* [Excerpted records]:
---+---

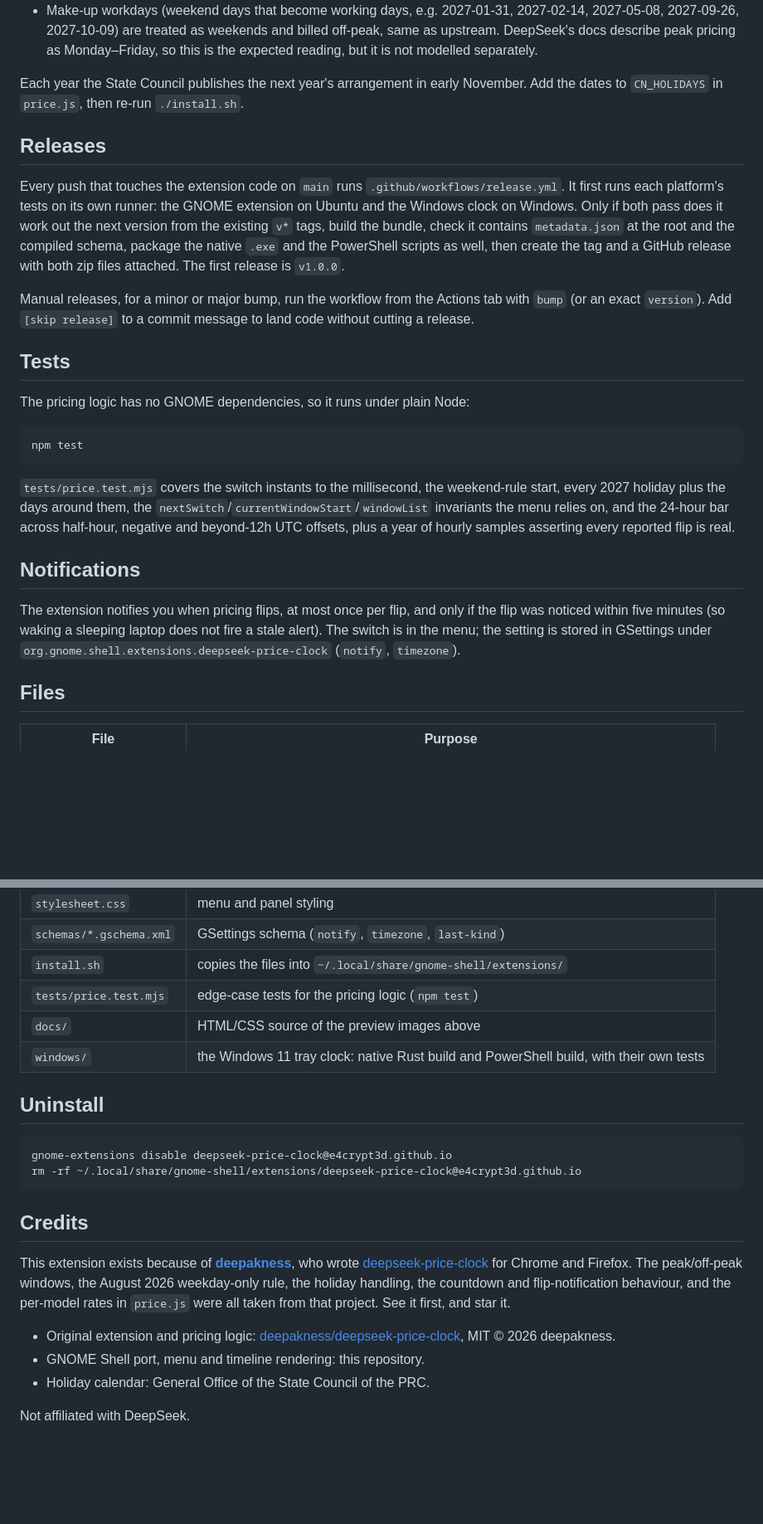
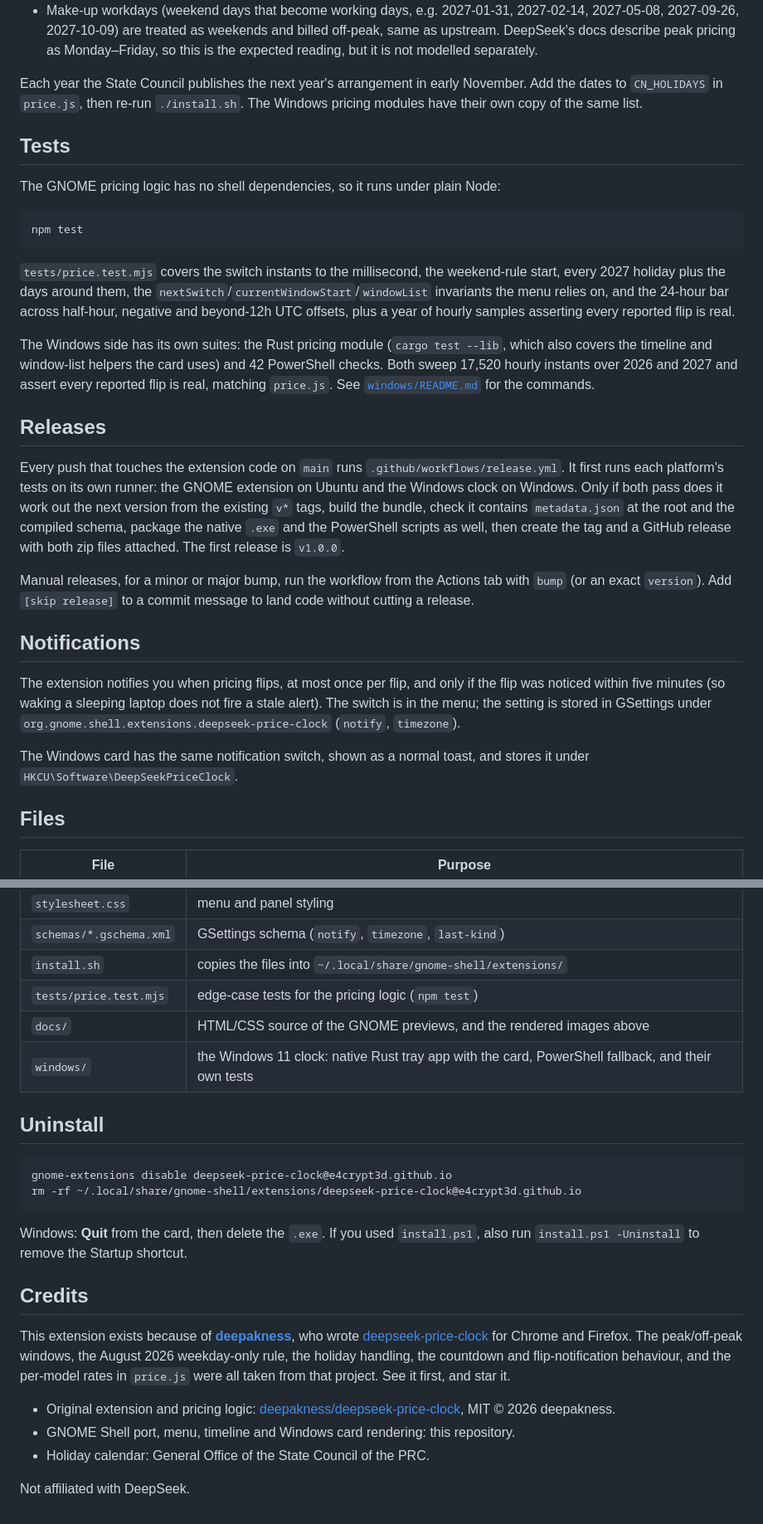
Before and after one commit to E4crypt3d/deepseek-price-clock-gnome, a Markdown page: README.md, 2 parts joined by grey strips. Shown at 83% size. GitHub-like rendering; blank space fills up the shorter version.

````diff
--- a/README.md
+++ b/README.md
@@ -107,25 +152,12 @@ These mirror DeepSeek's billing windows and the upstream extension exactly:
   separately.
 
 Each year the State Council publishes the next year's arrangement in early
-November. Add the dates to `CN_HOLIDAYS` in `price.js`, then re-run `./install.sh`.
-
-## Releases
-
-Every push that touches the extension code on `main` runs
-`.github/workflows/release.yml`. It first runs each platform's tests on its own
-runner: the GNOME extension on Ubuntu and the Windows clock on Windows. Only if
-both pass does it work out the next version from the existing `v*` tags, build
-the bundle, check it contains `metadata.json` at the root and the compiled
-schema, package the native `.exe` and the PowerShell scripts as well, then create
-the tag and a GitHub release with both zip files attached. The first release is `v1.0.0`.
-
-Manual releases, for a minor or major bump, run the workflow from the Actions
-tab with `bump` (or an exact `version`). Add `[skip release]` to a commit
-message to land code without cutting a release.
+November. Add the dates to `CN_HOLIDAYS` in `price.js`, then re-run
+`./install.sh`. The Windows pricing modules have their own copy of the same list.
 
 ## Tests
 
-The pricing logic has no GNOME dependencies, so it runs under plain Node:
+The GNOME pricing logic has no shell dependencies, so it runs under plain Node:
 
 ```bash
 npm test
@@ -137,12 +169,36 @@ weekend-rule start, every 2027 holiday plus the days around them, the
 and the 24-hour bar across half-hour, negative and beyond-12h UTC offsets, plus
 a year of hourly samples asserting every reported flip is real.
 
+The Windows side has its own suites: the Rust pricing module (`cargo test --lib`,
+which also covers the timeline and window-list helpers the card uses) and 42
+PowerShell checks. Both sweep 17,520 hourly instants over 2026 and 2027 and
+assert every reported flip is real, matching `price.js`. See
+[`windows/README.md`](windows/README.md) for the commands.
+
+## Releases
+
+Every push that touches the extension code on `main` runs
+`.github/workflows/release.yml`. It first runs each platform's tests on its own
+runner: the GNOME extension on Ubuntu and the Windows clock on Windows. Only if
+both pass does it work out the next version from the existing `v*` tags, build
+the bundle, check it contains `metadata.json` at the root and the compiled
+schema, package the native `.exe` and the PowerShell scripts as well, then create
+the tag and a GitHub release with both zip files attached. The first release is
+`v1.0.0`.
+
+Manual releases, for a minor or major bump, run the workflow from the Actions
+tab with `bump` (or an exact `version`). Add `[skip release]` to a commit
+message to land code without cutting a release.
+
 ## Notifications
 
 The extension notifies you when pricing flips, at most once per flip, and only
 if the flip was noticed within five minutes (so waking a sleeping laptop does not
 fire a stale alert). The switch is in the menu; the setting is stored in GSettings
 under `org.gnome.shell.extensions.deepseek-price-clock` (`notify`, `timezone`).
+
+The Windows card has the same notification switch, shown as a normal toast, and
+stores it under `HKCU\Software\DeepSeekPriceClock`.
 
 ## Files
 
@@ -154,8 +210,8 @@ under `org.gnome.shell.extensions.deepseek-price-clock` (`notify`, `timezone`).
 | `schemas/*.gschema.xml` | GSettings schema (`notify`, `timezone`, `last-kind`) |
 | `install.sh` | copies the files into `~/.local/share/gnome-shell/extensions/` |
 | `tests/price.test.mjs` | edge-case tests for the pricing logic (`npm test`) |
-| `docs/` | HTML/CSS source of the preview images above |
-| `windows/` | the Windows 11 tray clock: native Rust build and PowerShell build, with their own tests |
+| `docs/` | HTML/CSS source of the GNOME previews, and the rendered images above |
+| `windows/` | the Windows 11 clock: native Rust tray app with the card, PowerShell fallback, and their own tests |
 
 ## Uninstall
 
@@ -163,6 +219,9 @@ under `org.gnome.shell.extensions.deepseek-price-clock` (`notify`, `timezone`).
 gnome-extensions disable deepseek-price-clock@e4crypt3d.github.io
 rm -rf ~/.local/share/gnome-shell/extensions/deepseek-price-clock@e4crypt3d.github.io
 ```
+
+Windows: **Quit** from the card, then delete the `.exe`. If you used
+`install.ps1`, also run `install.ps1 -Uninstall` to remove the Startup shortcut.
 
 ## Credits
 
@@ -173,7 +232,7 @@ holiday handling, the countdown and flip-notification behaviour, and the per-mod
 rates in `price.js` were all taken from that project. See it first, and star it.
 
 - Original extension and pricing logic: [deepakness/deepseek-price-clock](https://github.com/deepakness/deepseek-price-clock), MIT © 2026 deepakness.
-- GNOME Shell port, menu and timeline rendering: this repository.
+- GNOME Shell port, menu, timeline and Windows card rendering: this repository.
 - Holiday calendar: General Office of the State Council of the PRC.
 
 Not affiliated with DeepSeek.
````
Also changed, not shown: other parts of README.md (+77 -32 lines), windows/README.md (+70 -29 lines), docs/preview-dark.png, docs/preview-light.png, docs/windows-card-dark.png (added), docs/windows-card-light.png (added), 4 other files.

---+---

* [What you will do]:
From the listing above, pick out each line where the word "Rust" appears.

* [Expected output]:
+The Windows side has its own suites: the Rust pricing module (`cargo test --lib`,
-| `windows/` | the Windows 11 tray clock: native Rust build and PowerShell build, with their own tests |
+| `windows/` | the Windows 11 clock: native Rust tray app with the card, PowerShell fallback, and their own tests |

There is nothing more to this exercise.